#### What the exercise asks
Look through the listing below and count the lines holding "benefit". Reply with the number alone.

#### Available records
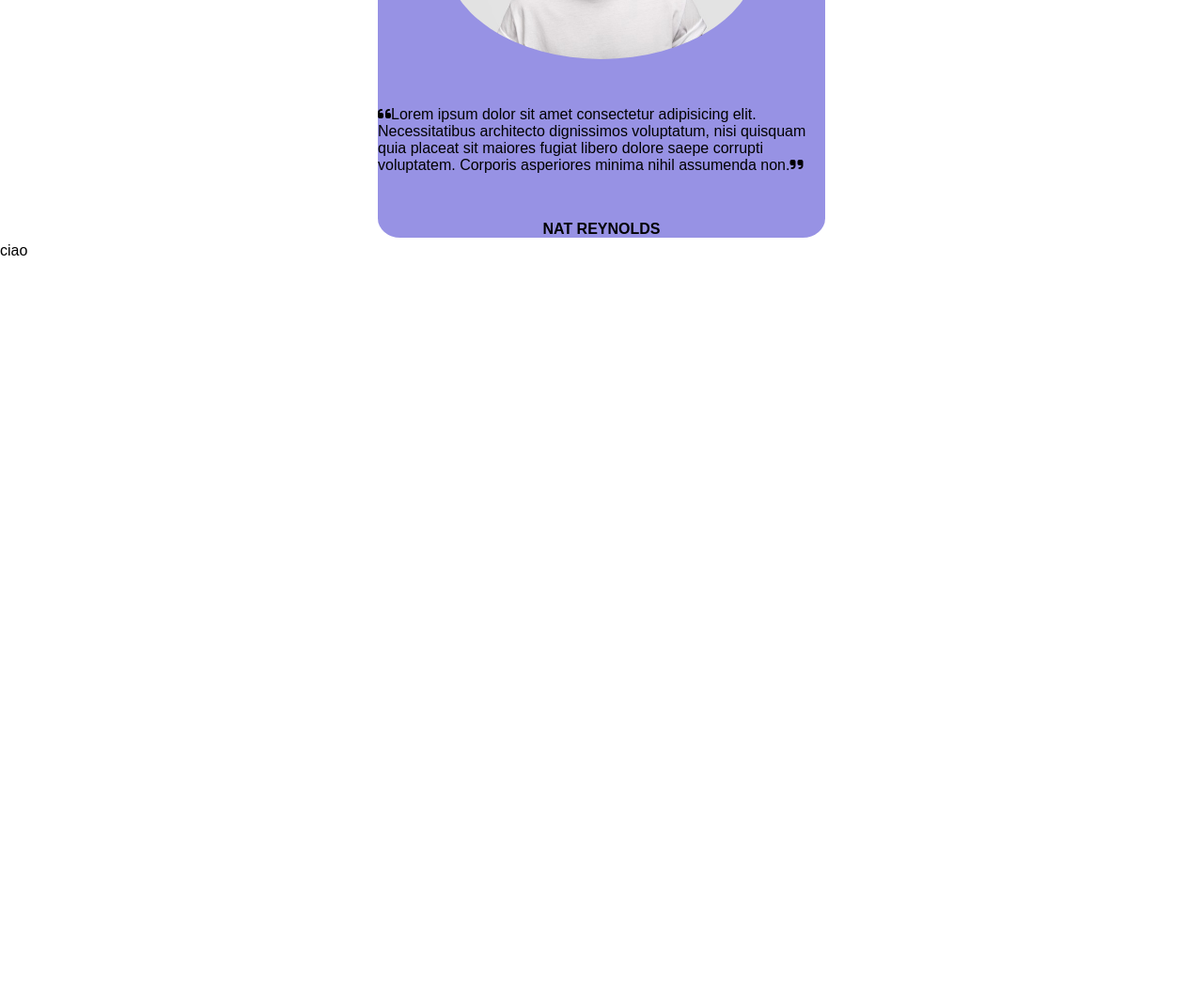
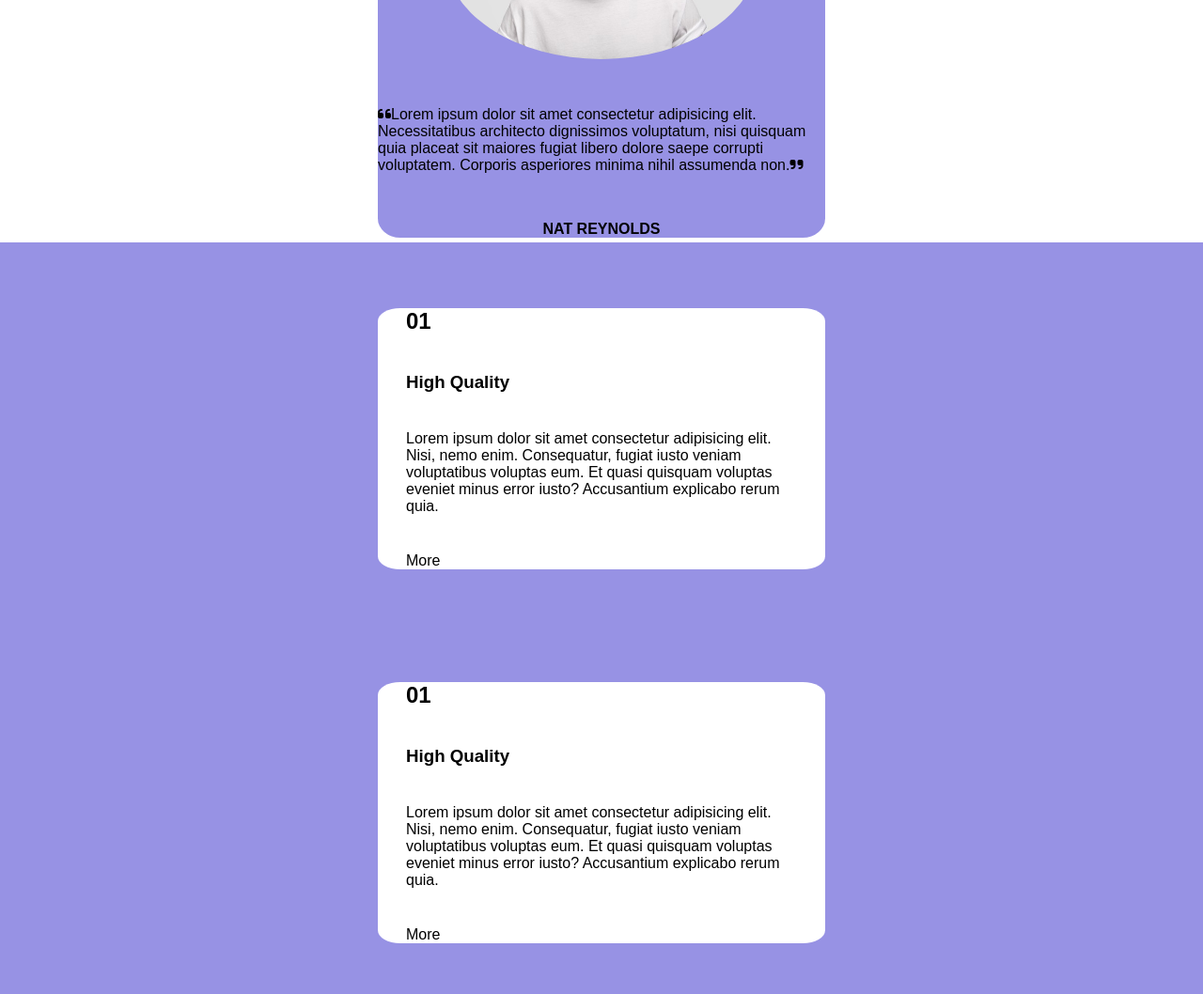
Before and after one commit to Andrea-Pomati/htmlcss-responsive-layout, a plain HTML site: page index.html in a window 1280 px wide. Shown: the part 4028-5086 px from the top of the page at 94% size. Before the commit the page ends 4304 px from the top, so only its background shows below. Drawn offline with Linux system fonts and the light colour scheme.

Commit message:
feat: section benefit

```diff
--- a/index.html
+++ b/index.html
@@ -222,7 +222,81 @@
 
   <!-- inizio benefit -->
 
-<div>ciao</div>
+  <section class="violet-background">
+
+     <div id="container-planning">
+
+        <div class="centered-cards violet-cards">
+
+            <div id="card-bianca">
+            <h2>01</h2>
+            <h3>High Quality</h3>
+            <p>Lorem ipsum dolor sit amet consectetur adipisicing elit. Nisi, nemo enim. Consequatur, fugiat iusto veniam voluptatibus voluptas eum. Et quasi quisquam voluptas eveniet minus error iusto? Accusantium explicabo rerum quia.</p>
+            <div>More</div>
+            </div>
+
+        </div>
+
+        <div class="centered-cards violet-cards">
+
+            <div id="card-bianca">
+            <h2>01</h2>
+            <h3>High Quality</h3>
+            <p>Lorem ipsum dolor sit amet consectetur adipisicing elit. Nisi, nemo enim. Consequatur, fugiat iusto veniam voluptatibus voluptas eum. Et quasi quisquam voluptas eveniet minus error iusto? Accusantium explicabo rerum quia.</p>
+            <div>More</div>
+            </div>
+
+        </div>
+
+        <div class="centered-cards violet-cards">
+
+            <div id="card-bianca">
+            <h2>01</h2>
+            <h3>High Quality</h3>
+            <p>Lorem ipsum dolor sit amet consectetur adipisicing elit. Nisi, nemo enim. Consequatur, fugiat iusto veniam voluptatibus voluptas eum. Et quasi quisquam voluptas eveniet minus error iusto? Accusantium explicabo rerum quia.</p>
+            <div>More</div>
+            </div>
+
+        </div>
+
+        <div class="centered-cards violet-cards">
+
+            <div id="card-bianca">
+            <h2>01</h2>
+            <h3>High Quality</h3>
+            <p>Lorem ipsum dolor sit amet consectetur adipisicing elit. Nisi, nemo enim. Consequatur, fugiat iusto veniam voluptatibus voluptas eum. Et quasi quisquam voluptas eveniet minus error iusto? Accusantium explicabo rerum quia.</p>
+            <div>More</div>
+            </div>
+
+        </div>
+
+        <div class="centered-cards violet-cards">
+
+            <div id="card-bianca">
+            <h2>01</h2>
+            <h3>High Quality</h3>
+            <p>Lorem ipsum dolor sit amet consectetur adipisicing elit. Nisi, nemo enim. Consequatur, fugiat iusto veniam voluptatibus voluptas eum. Et quasi quisquam voluptas eveniet minus error iusto? Accusantium explicabo rerum quia.</p>
+            <div>More</div>
+            </div>
+
+        </div>
+
+        <div class="centered-cards violet-cards">
+
+            <div id="card-bianca">
+            <h2>01</h2>
+            <h3>High Quality</h3>
+            <p>Lorem ipsum dolor sit amet consectetur adipisicing elit. Nisi, nemo enim. Consequatur, fugiat iusto veniam voluptatibus voluptas eum. Et quasi quisquam voluptas eveniet minus error iusto? Accusantium explicabo rerum quia.</p>
+            <div>More</div>
+            </div>
+
+        </div>
+
+
+
+    </div>
+
+
 
  <!-- fine benefit -->
 
```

#### Output below
3